The play is classified as a comedy because no one dies at the end of it. It should be remembered that Shylock, the Jewish character in the play, is not the central character and certainly not the hero of the story. His defeat and humiliation at the end of the play was intended to be seen by audiences at the time as a positive thing. Scholars usually point out that in comparison with other plays at the time such as Christopher Marlowe's "Jew of Malta" where the Jewish villain was evil for the sake of being evil, Shakespeare humanizes Shylock and gives him some of the more memorable lines in the play.
The plot of the story is straightforward: The merchant Anthony borrows money from the moneylender Shylock with the condition that if he cannot pay it back then he must give Shylock a "pound of flesh". The rest of the story is Anthony being unable to pay, facing the threat of fulfilling the conditions he agreed to and then Shylock being defeated and humiliated.
"All the world's a stage,
And all the men and women merely players;
They have their exits and their entrances,
And one man in his time plays many parts,
His acts being seven ages."
Act II Scene VII
As You Like It is a love story, mixed up with mistaken identity. Orlando, who is in love with Rosalind is driven into exile. Later when Rosalind sees him again, she is disguised as a man. On top of that while in that disguise a shepardess fall is love with Rosalind.
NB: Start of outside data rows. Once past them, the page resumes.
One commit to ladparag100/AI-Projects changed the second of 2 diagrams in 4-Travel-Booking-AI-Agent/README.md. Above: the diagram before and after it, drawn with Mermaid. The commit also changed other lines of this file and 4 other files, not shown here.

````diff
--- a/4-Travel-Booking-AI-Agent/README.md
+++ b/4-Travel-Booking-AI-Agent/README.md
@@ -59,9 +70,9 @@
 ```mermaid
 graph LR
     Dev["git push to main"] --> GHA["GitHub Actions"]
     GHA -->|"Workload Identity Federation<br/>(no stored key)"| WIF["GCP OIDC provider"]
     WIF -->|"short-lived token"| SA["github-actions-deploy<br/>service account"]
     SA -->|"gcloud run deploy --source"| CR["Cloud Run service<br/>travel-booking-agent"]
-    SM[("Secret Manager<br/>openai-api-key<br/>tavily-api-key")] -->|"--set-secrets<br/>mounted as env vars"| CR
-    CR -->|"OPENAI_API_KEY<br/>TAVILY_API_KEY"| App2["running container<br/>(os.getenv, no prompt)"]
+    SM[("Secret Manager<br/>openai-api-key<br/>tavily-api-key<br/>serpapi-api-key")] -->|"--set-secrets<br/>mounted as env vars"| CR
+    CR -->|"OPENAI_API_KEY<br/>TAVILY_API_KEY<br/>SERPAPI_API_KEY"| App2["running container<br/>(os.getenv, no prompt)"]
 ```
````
And the same confusion goes for Rosalind's traveling companion Celia who is also in disguise. The play ends happily as everything is resolved, all the characters can return from exile and marry who they are in love with.
"Some rise by sin, and some by virtue fall."
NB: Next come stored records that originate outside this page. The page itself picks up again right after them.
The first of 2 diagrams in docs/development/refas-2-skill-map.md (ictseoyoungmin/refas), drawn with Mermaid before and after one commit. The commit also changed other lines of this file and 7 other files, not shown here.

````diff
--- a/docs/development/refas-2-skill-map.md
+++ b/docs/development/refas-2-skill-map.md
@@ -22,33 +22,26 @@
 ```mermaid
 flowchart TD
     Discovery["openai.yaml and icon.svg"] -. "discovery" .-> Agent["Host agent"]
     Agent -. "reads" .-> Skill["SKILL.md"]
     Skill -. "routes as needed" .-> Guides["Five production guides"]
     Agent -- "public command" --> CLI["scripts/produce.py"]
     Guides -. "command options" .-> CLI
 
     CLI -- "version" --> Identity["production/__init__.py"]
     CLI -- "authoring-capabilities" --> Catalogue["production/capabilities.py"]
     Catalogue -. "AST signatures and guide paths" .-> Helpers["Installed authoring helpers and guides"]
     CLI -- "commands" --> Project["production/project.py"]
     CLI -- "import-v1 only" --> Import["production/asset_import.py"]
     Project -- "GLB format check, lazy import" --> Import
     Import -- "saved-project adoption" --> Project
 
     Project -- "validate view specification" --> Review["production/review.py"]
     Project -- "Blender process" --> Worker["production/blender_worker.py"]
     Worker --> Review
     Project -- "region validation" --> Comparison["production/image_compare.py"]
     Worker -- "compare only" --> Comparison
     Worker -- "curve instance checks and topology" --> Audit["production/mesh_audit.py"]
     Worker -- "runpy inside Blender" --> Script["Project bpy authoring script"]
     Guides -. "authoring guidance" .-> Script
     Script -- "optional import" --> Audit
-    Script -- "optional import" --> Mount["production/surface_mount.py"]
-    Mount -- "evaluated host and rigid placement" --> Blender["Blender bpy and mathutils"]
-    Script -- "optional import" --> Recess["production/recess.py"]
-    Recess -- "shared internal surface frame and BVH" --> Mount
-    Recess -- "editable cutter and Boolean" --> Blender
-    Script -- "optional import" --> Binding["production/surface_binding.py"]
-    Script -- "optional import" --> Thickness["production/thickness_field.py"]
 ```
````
Act II Scene I
Measure for Measure is largely about power and hypocrisy. The Duke of Vienna, claiming to go on a trip, gives power to Angelo, a supposedly fair and pious character. The Duke then remains in town and disguises himself to see how Angelo uses his power. The bulk of the plot is the reaction of others to Angelo's mercilessness and corruption, which is ultimately revealed by the Duke himself, who steps in to make sure everyone gets what they deserve in the end.
The web of our life is of a mingled yarn, good and ill together.
Act IV Scene III
The main theme of All's Well That Ends Well is about the similarity of war and seduction. The plot of the story is about how Helena chases down and ultimately wins Bertie who has been married to her on royal orders but runs away to avoid consumating the marriage.
Merry Wives of Windsor by William Powell Frith
“I think the devil will not have me damned, lest the oil that's in me should set hell on fire.”
Act V Scene I
Sir John Falstaff is a comic character from Shakespeare's historical plays Henry IV part one and two. In those plays he is a companion of young Prince Hal, who is eventually repudiated when Prince Hal becomes King Henry. The Merry Wives of Windsor was written to star Falstaff at the request of Queen Elizabeth who wished to see a play where Falstaff is in love. The play is basically about Falstaff attempting to seduce some of the wives of Windsor and how they turn the tables on him.